The UK Biobank is a resource of genetic and clinical data from around 500,000 UK individuals, aged between 40 and 69 years old when they were recruited, that facilitates research into the genetic basis of health and disease. Participants were recruited between 2006 and 2010 and will continue to be monitored. Among the Biobank’s largest datasets are genotypes and brain scans, which enable investigations into genes that influence brain structure and function.
Jonathan Marchini and colleagues analysed genetic and MRI brain scan data from 8,428 individuals in the Biobank, looking for associations between genetic variants and features identified from the MRI scans, including structural volumes, lesion size, and the connectivity and microstructure of the brain’s white matter.
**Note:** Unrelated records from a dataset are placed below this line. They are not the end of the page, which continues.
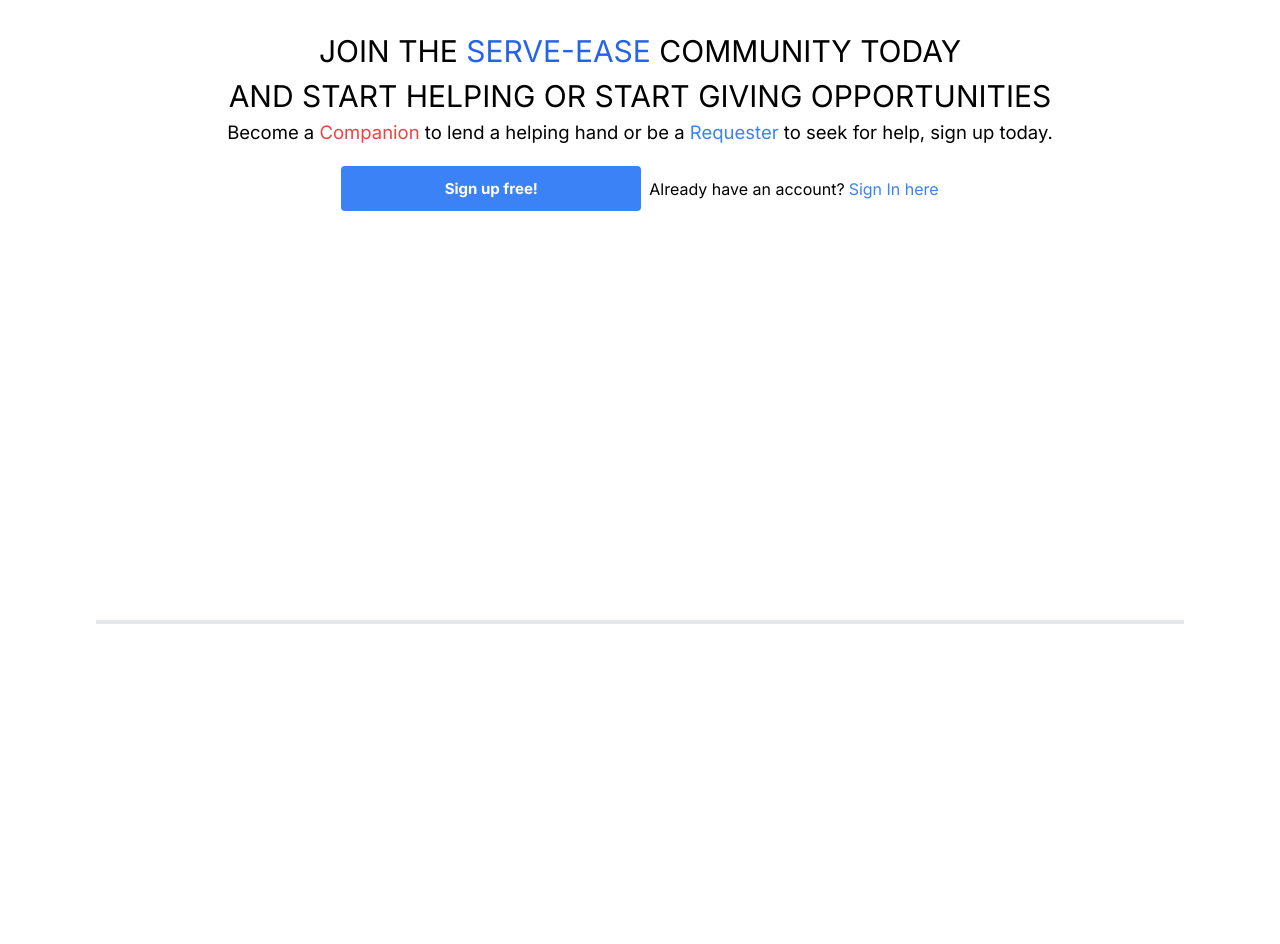
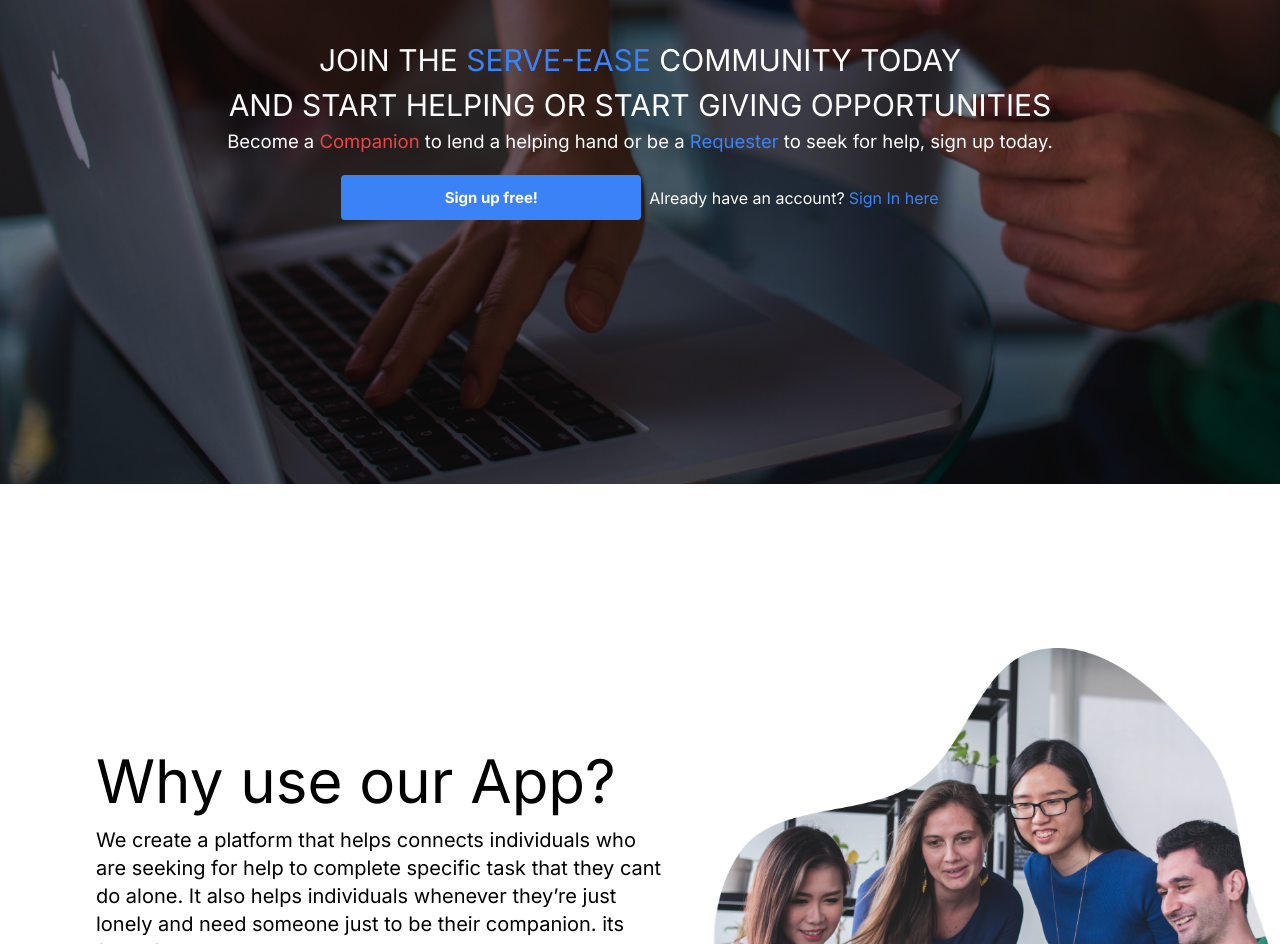
Before and after one commit to TeamFuchsia-ITDev/IT-Development-Project, a Next.js app: page / in a window 1280 px wide. Shown: the part 268-1212 px from the top of the page. Before the commit the page ends 892 px from the top, so only its background shows below. Built offline with nearby package versions, Linux system fonts and the light colour scheme; no server answers.

Commit message:
Started working on the second part of the landing page

```diff
--- a/app/components/navbar-landing.tsx
+++ b/app/components/navbar-landing.tsx
@@ -10,7 +10,7 @@ import serveease from "@/app/images/Serve-ease.svg";
 
 export const NavbarLanding = () => {
   return (
-    <main className="mb-4 mt-4" >
+    <main className=" mt-4" >
       <div className="flex flex-row justify-between items-center pl-4 pr-4 pb-4">
         <div>
           <img src={serveease.src} alt="Serve-Ease" width={200} />
--- a/app/page.tsx
+++ b/app/page.tsx
@@ -4,6 +4,8 @@ import { User } from "./components/user";
 import { redirect } from "next/navigation";
 import Link from "next/link";
 import { NavbarLanding } from "./components/navbar-landing";
+import ImageLandings from "@/app/images/ImageLanding.png";
+import blobimage from "@/app/images/blob.png";
 
 export default async function Home() {
   const session = await getServerSession(authOptions);
@@ -43,34 +45,39 @@ export default async function Home() {
     //     </Link>
     //   </div>
     // </section>
-    <div >
+    <div>
       <div className="">
-      <NavbarLanding />
+        <NavbarLanding />
       </div>
-      <div className="pl-24 pr-24">
-        <div className="flex  h-screen justify-center items-center">
-          <div className="pb-[200px] text-center">
-            <h1 className="text-[30px]">
-              JOIN THE <span className="text-blue-600">SERVE-EASE</span>{" "}
+      <div className="relative">
+        <div className="flex h-[650px] justify-center items-center">
+          <div className=" text-center">
+            <img
+              src={ImageLandings.src}
+              alt="Serve-Ease"
+              className="absolute z-[-1] top-0 h-[680px] left-0 w-screen object-cover"
+            />
+            <h1 className="text-[30px] text-white">
+              JOIN THE <span className="text-blue-500 ">SERVE-EASE</span>{" "}
               COMMUNITY TODAY
             </h1>
-            <h1 className="text-[30px]">
+            <h1 className="text-[30px] text-white">
               {" "}
               AND START HELPING OR START GIVING OPPORTUNITIES
             </h1>
-            <p className="text-[18.5px]">
-              Become a <span className="text-red-500">Companion</span> to lend a
-              helping hand or be a{" "}
+            <p className="text-[18.5px] text-white">
+              Become a <span className="text-red-500 ">Companion</span> to lend
+              a helping hand or be a{" "}
               <span className="text-blue-500">Requester</span> to seek for help,
               sign up today.
             </p>
             <div className="flex flex-row gap-2  justify-center mt-5">
               <Link href={`/register`}>
-                <button className="bg-blue-500 text-white font-bold text-[15px] rounded w-[300px] h-[45px] hover:bg-white hover:text-blue-500 hover:border-[2px] hover:border-blue-500 hover:ease-in-out duration-300">
-                 Sign up free!
+                <button className="bg-blue-500 text-white font-bold text-[15px] rounded w-[300px] h-[45px] hover:bg-white hover:text-blue-500 hover:border-[3px] hover:border-blue-500 hover:ease-in-out duration-300">
+                  Sign up free!
                 </button>
               </Link>
-              <p className="flex justify-center items-center gap-1">
+              <p className="flex justify-center items-center gap-1 text-white">
                 Already have an account?{" "}
                 <a href="/login" className="text-blue-500 text-center">
                   {" "}
@@ -80,13 +87,19 @@ export default async function Home() {
             </div>
           </div>
         </div>
-        <div className="flex flex-row border-2 w-[100%] ">
-          <div className="w-1/2">
+        <div className="flex flex-row h-[650px] w-[100%] justify-center items-center gap-12 pl-24 mt-32">
+          <div className="w-1/2 flex flex-col ">
+            <h1 className="text-[60px]">Why use our App?</h1>
+            <p className="text-xl ">
+            We create a platform that helps connects individuals who are seeking for help to complete specific task that they cant do alone. It also helps individuals whenever they’re just lonely and need someone just to be their companion. its free of use everyone could either be a companion or a requester. Our main goal for this platform is to ensure users will have someone to lean on in times of loneliness, someone to be with just to have fun or simple have someone to chat with
+            </p>
+          </div>
+          <div className="w-1/2 ">
+            <img src={blobimage.src} alt="" className="w-[600px]" />
+          </div>
+        </div>
+        <div className="flex w-[100%]">
 
-          </div>
-          <div className="w-1/2">
-
-          </div>
         </div>
       </div>
     </div>
```
Also changed, not shown: app/images/ImageLanding.png (added), app/images/blob.png (added).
The authors report various genetic associations, including genes involved in the transport and storage of iron, which can be involved in neurodegenerative disorders such as Alzheimer’s disease and Parkinson’s disease. They also find associations with genes that code for proteins implicated in synaptic plasticity and the repair of nerve fibres, or are related to depression, multiple sclerosis, or stroke. Many of the traits identified in the MRI scans are heritable. The findings increase our understanding of how the brain develops and ages, as well as the biological underpinnings of various neurological and psychiatric disorders.
In the accompanying paper, data on all of the around 500,000 individuals in the Biobank are described for the first time, including biological measurements, lifestyle indicators, and imaging data. This resource is available for other researchers to use.
In an associated News & Views, Nancy Cox comments: “The biobank promises to aid the discovery of relationships between genome variation and common human diseases, and to improve our understanding of the mechanisms underlying those associations.”
Fossils: Dining on dinosaur feathersNature Communications
Materials: Molluscs inspire flexible armourNature Communications
Biotechnology: Material with DNA memory remembers bunny blueprintNature Biotechnology
Society: Measuring perceptions of “reverse racism” in the United StatesNature Human Behaviour
Ecology: Wildfire may benefit forest batsScientific Reports